> _WHAT TO WORK ON_: Copy out the entries below in full and exactly.

> _DATA TO USE_:

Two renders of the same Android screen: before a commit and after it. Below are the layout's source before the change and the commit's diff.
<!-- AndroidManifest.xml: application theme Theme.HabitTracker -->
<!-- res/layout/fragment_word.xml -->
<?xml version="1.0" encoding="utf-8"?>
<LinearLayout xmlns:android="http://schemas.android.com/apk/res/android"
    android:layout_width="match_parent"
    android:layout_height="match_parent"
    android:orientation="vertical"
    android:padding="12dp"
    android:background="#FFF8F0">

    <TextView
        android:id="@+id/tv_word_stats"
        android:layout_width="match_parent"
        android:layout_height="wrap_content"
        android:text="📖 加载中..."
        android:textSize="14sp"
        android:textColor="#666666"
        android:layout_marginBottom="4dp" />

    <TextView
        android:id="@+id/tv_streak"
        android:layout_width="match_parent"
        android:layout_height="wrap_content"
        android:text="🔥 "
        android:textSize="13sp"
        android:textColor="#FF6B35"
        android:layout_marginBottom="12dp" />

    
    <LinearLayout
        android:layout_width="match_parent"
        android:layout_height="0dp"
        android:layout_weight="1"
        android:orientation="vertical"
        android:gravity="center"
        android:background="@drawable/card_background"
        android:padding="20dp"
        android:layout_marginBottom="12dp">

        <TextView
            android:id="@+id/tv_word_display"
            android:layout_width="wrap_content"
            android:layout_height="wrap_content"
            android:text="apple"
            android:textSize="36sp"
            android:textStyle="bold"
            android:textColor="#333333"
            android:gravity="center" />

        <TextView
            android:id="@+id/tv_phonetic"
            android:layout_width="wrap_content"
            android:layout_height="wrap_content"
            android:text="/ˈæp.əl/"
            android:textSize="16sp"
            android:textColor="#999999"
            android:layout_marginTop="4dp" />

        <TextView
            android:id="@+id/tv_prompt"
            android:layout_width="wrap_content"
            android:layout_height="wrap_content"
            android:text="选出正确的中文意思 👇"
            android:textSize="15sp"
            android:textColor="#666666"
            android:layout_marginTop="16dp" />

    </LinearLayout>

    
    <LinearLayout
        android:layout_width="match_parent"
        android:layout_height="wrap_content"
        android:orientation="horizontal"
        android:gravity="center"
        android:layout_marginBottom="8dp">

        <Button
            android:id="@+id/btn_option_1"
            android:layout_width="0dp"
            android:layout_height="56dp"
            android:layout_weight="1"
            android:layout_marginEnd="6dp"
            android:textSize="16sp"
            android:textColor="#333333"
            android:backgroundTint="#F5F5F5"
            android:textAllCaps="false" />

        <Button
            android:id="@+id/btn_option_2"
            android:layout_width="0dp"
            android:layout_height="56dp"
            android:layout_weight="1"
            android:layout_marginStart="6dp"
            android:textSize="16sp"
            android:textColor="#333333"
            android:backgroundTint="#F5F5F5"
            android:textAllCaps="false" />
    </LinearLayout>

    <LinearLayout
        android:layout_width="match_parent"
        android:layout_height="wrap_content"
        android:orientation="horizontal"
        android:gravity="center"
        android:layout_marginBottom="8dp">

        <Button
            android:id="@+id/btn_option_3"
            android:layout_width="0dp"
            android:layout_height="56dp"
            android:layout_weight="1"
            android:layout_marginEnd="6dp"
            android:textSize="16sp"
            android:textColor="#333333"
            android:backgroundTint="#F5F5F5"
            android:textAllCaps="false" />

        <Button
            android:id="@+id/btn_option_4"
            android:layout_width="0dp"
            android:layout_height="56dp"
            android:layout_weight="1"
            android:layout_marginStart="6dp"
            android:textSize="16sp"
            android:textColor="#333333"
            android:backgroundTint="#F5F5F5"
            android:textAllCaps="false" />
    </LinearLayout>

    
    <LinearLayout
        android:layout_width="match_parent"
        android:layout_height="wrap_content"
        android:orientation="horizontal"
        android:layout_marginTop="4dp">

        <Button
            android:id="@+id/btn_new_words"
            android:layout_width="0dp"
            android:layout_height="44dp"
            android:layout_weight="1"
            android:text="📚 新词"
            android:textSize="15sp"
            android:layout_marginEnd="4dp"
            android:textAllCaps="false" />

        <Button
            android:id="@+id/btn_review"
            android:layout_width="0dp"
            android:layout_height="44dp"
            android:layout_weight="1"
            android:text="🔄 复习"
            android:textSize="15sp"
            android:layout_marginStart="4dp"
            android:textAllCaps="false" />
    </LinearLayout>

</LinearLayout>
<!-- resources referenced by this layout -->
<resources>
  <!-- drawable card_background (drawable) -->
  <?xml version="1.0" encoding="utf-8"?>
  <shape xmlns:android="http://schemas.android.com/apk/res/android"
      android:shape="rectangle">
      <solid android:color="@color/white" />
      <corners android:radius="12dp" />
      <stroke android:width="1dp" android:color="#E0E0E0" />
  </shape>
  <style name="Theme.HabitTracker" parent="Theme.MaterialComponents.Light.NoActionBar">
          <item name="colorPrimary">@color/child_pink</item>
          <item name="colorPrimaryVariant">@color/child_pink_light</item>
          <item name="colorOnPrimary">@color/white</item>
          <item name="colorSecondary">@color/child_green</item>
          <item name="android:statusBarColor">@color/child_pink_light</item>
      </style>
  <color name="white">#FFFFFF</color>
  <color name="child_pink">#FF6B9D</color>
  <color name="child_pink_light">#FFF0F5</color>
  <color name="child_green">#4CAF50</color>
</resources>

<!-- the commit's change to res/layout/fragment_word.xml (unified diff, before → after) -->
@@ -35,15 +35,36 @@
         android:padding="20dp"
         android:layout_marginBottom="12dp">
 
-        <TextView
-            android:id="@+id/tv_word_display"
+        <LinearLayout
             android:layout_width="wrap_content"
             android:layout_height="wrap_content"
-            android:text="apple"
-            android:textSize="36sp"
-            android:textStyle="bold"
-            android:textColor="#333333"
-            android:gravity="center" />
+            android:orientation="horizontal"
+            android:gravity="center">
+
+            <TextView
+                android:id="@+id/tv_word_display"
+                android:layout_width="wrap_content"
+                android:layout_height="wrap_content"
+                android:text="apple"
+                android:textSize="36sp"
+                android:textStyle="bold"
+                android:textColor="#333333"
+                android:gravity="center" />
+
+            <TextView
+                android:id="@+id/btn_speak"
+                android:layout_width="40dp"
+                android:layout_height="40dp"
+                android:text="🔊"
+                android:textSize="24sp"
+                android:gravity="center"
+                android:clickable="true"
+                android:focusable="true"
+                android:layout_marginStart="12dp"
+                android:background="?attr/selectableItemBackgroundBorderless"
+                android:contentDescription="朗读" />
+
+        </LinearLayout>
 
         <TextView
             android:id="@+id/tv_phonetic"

> _RESULT_:
Two renders of the same Android screen: before a commit and after it. Below are the layout's source before the change and the commit's diff.
<!-- AndroidManifest.xml: application theme Theme.HabitTracker -->
<!-- res/layout/fragment_word.xml -->
<?xml version="1.0" encoding="utf-8"?>
<LinearLayout xmlns:android="http://schemas.android.com/apk/res/android"
    android:layout_width="match_parent"
    android:layout_height="match_parent"
    android:orientation="vertical"
    android:padding="12dp"
    android:background="#FFF8F0">

    <TextView
        android:id="@+id/tv_word_stats"
        android:layout_width="match_parent"
        android:layout_height="wrap_content"
        android:text="📖 加载中..."
        android:textSize="14sp"
        android:textColor="#666666"
        android:layout_marginBottom="4dp" />

    <TextView
        android:id="@+id/tv_streak"
        android:layout_width="match_parent"
        android:layout_height="wrap_content"
        android:text="🔥 "
        android:textSize="13sp"
        android:textColor="#FF6B35"
        android:layout_marginBottom="12dp" />

    
    <LinearLayout
        android:layout_width="match_parent"
        android:layout_height="0dp"
        android:layout_weight="1"
        android:orientation="vertical"
        android:gravity="center"
        android:background="@drawable/card_background"
        android:padding="20dp"
        android:layout_marginBottom="12dp">

        <TextView
            android:id="@+id/tv_word_display"
            android:layout_width="wrap_content"
            android:layout_height="wrap_content"
            android:text="apple"
            android:textSize="36sp"
            android:textStyle="bold"
            android:textColor="#333333"
            android:gravity="center" />

        <TextView
            android:id="@+id/tv_phonetic"
            android:layout_width="wrap_content"
            android:layout_height="wrap_content"
            android:text="/ˈæp.əl/"
            android:textSize="16sp"
            android:textColor="#999999"
            android:layout_marginTop="4dp" />

        <TextView
            android:id="@+id/tv_prompt"
            android:layout_width="wrap_content"
            android:layout_height="wrap_content"
            android:text="选出正确的中文意思 👇"
            android:textSize="15sp"
            android:textColor="#666666"
            android:layout_marginTop="16dp" />

    </LinearLayout>

    
    <LinearLayout
        android:layout_width="match_parent"
        android:layout_height="wrap_content"
        android:orientation="horizontal"
        android:gravity="center"
        android:layout_marginBottom="8dp">

        <Button
            android:id="@+id/btn_option_1"
            android:layout_width="0dp"
            android:layout_height="56dp"
            android:layout_weight="1"
            android:layout_marginEnd="6dp"
            android:textSize="16sp"
            android:textColor="#333333"
            android:backgroundTint="#F5F5F5"
            android:textAllCaps="false" />

        <Button
            android:id="@+id/btn_option_2"
            android:layout_width="0dp"
            android:layout_height="56dp"
            android:layout_weight="1"
            android:layout_marginStart="6dp"
            android:textSize="16sp"
            android:textColor="#333333"
            android:backgroundTint="#F5F5F5"
            android:textAllCaps="false" />
    </LinearLayout>

    <LinearLayout
        android:layout_width="match_parent"
        android:layout_height="wrap_content"
        android:orientation="horizontal"
        android:gravity="center"
        android:layout_marginBottom="8dp">

        <Button
            android:id="@+id/btn_option_3"
            android:layout_width="0dp"
            android:layout_height="56dp"
            android:layout_weight="1"
            android:layout_marginEnd="6dp"
            android:textSize="16sp"
            android:textColor="#333333"
            android:backgroundTint="#F5F5F5"
            android:textAllCaps="false" />

        <Button
            android:id="@+id/btn_option_4"
            android:layout_width="0dp"
            android:layout_height="56dp"
            android:layout_weight="1"
            android:layout_marginStart="6dp"
            android:textSize="16sp"
            android:textColor="#333333"
            android:backgroundTint="#F5F5F5"
            android:textAllCaps="false" />
    </LinearLayout>

    
    <LinearLayout
        android:layout_width="match_parent"
        android:layout_height="wrap_content"
        android:orientation="horizontal"
        android:layout_marginTop="4dp">

        <Button
            android:id="@+id/btn_new_words"
            android:layout_width="0dp"
            android:layout_height="44dp"
            android:layout_weight="1"
            android:text="📚 新词"
            android:textSize="15sp"
            android:layout_marginEnd="4dp"
            android:textAllCaps="false" />

        <Button
            android:id="@+id/btn_review"
            android:layout_width="0dp"
            android:layout_height="44dp"
            android:layout_weight="1"
            android:text="🔄 复习"
            android:textSize="15sp"
            android:layout_marginStart="4dp"
            android:textAllCaps="false" />
    </LinearLayout>

</LinearLayout>
<!-- resources referenced by this layout -->
<resources>
  <!-- drawable card_background (drawable) -->
  <?xml version="1.0" encoding="utf-8"?>
  <shape xmlns:android="http://schemas.android.com/apk/res/android"
      android:shape="rectangle">
      <solid android:color="@color/white" />
      <corners android:radius="12dp" />
      <stroke android:width="1dp" android:color="#E0E0E0" />
  </shape>
  <style name="Theme.HabitTracker" parent="Theme.MaterialComponents.Light.NoActionBar">
          <item name="colorPrimary">@color/child_pink</item>
          <item name="colorPrimaryVariant">@color/child_pink_light</item>
          <item name="colorOnPrimary">@color/white</item>
          <item name="colorSecondary">@color/child_green</item>
          <item name="android:statusBarColor">@color/child_pink_light</item>
      </style>
  <color name="white">#FFFFFF</color>
  <color name="child_pink">#FF6B9D</color>
  <color name="child_pink_light">#FFF0F5</color>
  <color name="child_green">#4CAF50</color>
</resources>

<!-- the commit's change to res/layout/fragment_word.xml (unified diff, before → after) -->
@@ -35,15 +35,36 @@
         android:padding="20dp"
         android:layout_marginBottom="12dp">
 
-        <TextView
-            android:id="@+id/tv_word_display"
+        <LinearLayout
             android:layout_width="wrap_content"
             android:layout_height="wrap_content"
-            android:text="apple"
-            android:textSize="36sp"
-            android:textStyle="bold"
-            android:textColor="#333333"
-            android:gravity="center" />
+            android:orientation="horizontal"
+            android:gravity="center">
+
+            <TextView
+                android:id="@+id/tv_word_display"
+                android:layout_width="wrap_content"
+                android:layout_height="wrap_content"
+                android:text="apple"
+                android:textSize="36sp"
+                android:textStyle="bold"
+                android:textColor="#333333"
+                android:gravity="center" />
+
+            <TextView
+                android:id="@+id/btn_speak"
+                android:layout_width="40dp"
+                android:layout_height="40dp"
+                android:text="🔊"
+                android:textSize="24sp"
+                android:gravity="center"
+                android:clickable="true"
+                android:focusable="true"
+                android:layout_marginStart="12dp"
+                android:background="?attr/selectableItemBackgroundBorderless"
+                android:contentDescription="朗读" />
+
+        </LinearLayout>
 
         <TextView
             android:id="@+id/tv_phonetic"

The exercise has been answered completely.